he extended the school year to 220 days. In 2009 Lansing students
attended school 173 days, according to a Center for Michigan report
called “School Daze.”


“Our children spend over a month less in school than children in South Korea,” President Barack Obama said in 2009. “That’s no way to prepare them for a 21stcentury economy.”


One of the retired teachers recommended year-round schooling.


“Summer
breaks are killing us,” he said, because at-risk children,
particularly, fall further behind. “Mt. Clemens implemented year-round
school, and achievement went through the roof.”


Wallace was superintendent at Mt. Clemens School District, about 26 miles northeast of Detroit, before coming to Lansing.

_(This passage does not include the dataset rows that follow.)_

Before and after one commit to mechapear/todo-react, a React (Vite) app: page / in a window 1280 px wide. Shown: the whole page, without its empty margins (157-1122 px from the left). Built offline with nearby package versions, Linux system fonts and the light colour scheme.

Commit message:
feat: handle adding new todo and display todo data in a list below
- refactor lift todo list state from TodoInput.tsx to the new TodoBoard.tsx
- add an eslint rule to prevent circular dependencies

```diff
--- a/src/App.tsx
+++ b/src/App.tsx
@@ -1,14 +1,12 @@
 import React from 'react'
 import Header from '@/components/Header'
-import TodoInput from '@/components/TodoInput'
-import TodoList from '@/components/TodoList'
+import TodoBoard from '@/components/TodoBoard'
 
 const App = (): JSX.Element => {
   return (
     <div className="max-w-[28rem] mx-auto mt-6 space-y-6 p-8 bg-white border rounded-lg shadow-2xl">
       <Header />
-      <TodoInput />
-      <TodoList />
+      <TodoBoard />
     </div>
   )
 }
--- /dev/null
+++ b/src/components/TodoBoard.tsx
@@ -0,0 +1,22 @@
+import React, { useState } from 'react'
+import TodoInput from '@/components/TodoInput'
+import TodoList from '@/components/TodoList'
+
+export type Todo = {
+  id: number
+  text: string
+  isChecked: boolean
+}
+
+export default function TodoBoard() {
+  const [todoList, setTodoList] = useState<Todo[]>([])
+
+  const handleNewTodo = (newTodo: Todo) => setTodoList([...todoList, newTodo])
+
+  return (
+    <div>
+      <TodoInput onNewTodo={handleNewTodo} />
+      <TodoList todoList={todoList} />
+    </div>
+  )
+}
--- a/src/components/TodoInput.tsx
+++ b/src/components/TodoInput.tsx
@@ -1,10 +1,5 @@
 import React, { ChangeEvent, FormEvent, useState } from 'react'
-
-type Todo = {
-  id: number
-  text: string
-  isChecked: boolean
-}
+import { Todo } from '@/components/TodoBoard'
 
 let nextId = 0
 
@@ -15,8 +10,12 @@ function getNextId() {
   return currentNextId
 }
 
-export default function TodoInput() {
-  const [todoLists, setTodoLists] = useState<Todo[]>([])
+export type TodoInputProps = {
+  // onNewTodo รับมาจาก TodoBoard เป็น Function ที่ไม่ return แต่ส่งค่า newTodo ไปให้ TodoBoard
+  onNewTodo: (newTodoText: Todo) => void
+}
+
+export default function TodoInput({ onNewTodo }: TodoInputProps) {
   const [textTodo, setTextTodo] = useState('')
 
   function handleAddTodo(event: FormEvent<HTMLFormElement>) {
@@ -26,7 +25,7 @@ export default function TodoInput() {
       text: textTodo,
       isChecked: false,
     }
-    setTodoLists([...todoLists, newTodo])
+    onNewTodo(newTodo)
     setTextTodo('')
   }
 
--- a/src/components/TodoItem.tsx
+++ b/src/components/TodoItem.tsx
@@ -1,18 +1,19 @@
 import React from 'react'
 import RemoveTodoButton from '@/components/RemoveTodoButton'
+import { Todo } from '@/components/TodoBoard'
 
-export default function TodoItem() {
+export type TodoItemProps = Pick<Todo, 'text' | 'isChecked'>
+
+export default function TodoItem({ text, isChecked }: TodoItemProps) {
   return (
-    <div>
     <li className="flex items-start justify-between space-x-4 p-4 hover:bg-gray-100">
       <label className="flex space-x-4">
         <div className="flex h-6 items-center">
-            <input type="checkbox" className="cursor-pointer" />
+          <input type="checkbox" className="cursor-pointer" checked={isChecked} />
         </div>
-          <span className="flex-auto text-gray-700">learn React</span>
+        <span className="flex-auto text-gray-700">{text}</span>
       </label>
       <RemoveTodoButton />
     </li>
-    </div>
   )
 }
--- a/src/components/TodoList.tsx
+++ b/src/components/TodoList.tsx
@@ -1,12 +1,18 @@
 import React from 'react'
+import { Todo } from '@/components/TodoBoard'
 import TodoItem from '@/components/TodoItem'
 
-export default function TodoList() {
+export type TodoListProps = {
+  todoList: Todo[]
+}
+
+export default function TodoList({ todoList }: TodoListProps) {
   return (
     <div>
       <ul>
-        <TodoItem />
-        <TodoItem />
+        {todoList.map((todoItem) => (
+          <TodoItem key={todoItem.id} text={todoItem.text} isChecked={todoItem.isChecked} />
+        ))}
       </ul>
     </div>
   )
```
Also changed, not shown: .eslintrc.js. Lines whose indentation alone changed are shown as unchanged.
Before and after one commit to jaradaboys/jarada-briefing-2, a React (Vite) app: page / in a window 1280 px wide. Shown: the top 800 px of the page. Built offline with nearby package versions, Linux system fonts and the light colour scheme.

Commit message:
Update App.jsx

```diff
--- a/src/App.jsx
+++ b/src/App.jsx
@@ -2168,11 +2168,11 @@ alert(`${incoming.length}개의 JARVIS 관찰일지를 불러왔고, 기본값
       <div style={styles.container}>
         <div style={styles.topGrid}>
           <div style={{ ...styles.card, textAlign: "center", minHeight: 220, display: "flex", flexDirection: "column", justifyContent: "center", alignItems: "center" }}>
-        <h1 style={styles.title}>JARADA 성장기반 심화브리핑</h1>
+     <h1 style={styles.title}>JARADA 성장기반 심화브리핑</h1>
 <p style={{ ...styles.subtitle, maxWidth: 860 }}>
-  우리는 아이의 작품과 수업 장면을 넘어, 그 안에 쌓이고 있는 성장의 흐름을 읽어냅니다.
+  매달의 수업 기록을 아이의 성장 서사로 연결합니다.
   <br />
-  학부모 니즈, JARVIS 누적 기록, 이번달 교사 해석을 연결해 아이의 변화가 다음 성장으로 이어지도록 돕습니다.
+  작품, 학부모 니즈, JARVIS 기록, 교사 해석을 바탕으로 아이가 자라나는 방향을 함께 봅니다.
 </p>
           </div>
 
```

All
of the educators wished they had the power to get parents involved with
the schools. In 2009, only 22 percent of parents made parent-teacher
conferences at Dwight Rich Middle School, while Pattengill pulled in 66
percent, according to the schools’ websites. Zhao would give the
individual schools more governing power to broaden the diversity of
programs and to perhaps instill parental investment.


Wallace
believes he can meet the district’s challenges, even without Superman’s
powers. Even though the district faces a $12 million budget hole, he
says money is not the answer to Lansing’s challenges. It is courage and
willingness to change.


When
he became the superintendent in Mt. Clemens, Wallace was handed an
83-page list of state-required changes. When he left Mt. Clemens, the
pages were reduced to four.


“People didn’t like me so much. But I did get the job done,” he said.


When
he arrived at the Lansing district in 2007, Lansing’s three high
schools had not met federally mandated Adequate Yearly Progress goals in
six years. Last year, both Sexton and Everett highs achieved it, and
Eastern fell short by a fraction of one point. That job won’t be
entirely done for some time, however, because every year the bar on AYP
is raised.


Wallace
is president of the Michigan Association of School Administrators,
selected by his peers, giving him access to creative school problem
solving statewide.


Certainly
the public is waking to the schools’ need for support. Lansing voters
in November approved a $21 million, five-year property tax for building
repairs, and 17 people applied for the one-year unpaid board position to
complete Hugh Clarke’s term when he was appointed to be a District
Court judge.


So
Lansing may not have to wait for Superman. In fact, Swartz says,
Superman and Superwoman are here every day in the form of the teachers
as well as every child that is learning: “All we have to do is get out
of their way.”

Share
 
 


  • Currently 3.5/5 Stars.
  • 1
  • 2
  • 3
  • 4
  • 5
 
 
: Please Configure.
 
Search Archive
Search Archive:
 
 

© 2014 City Pulse

City Pulse. 2001 E. Michigan Ave. Lansing, MI 48912.
Phone: (517)371-5600. Fax: (517) 999-6066.
E-mail: publisher@lansingcitypulse.com

 
Close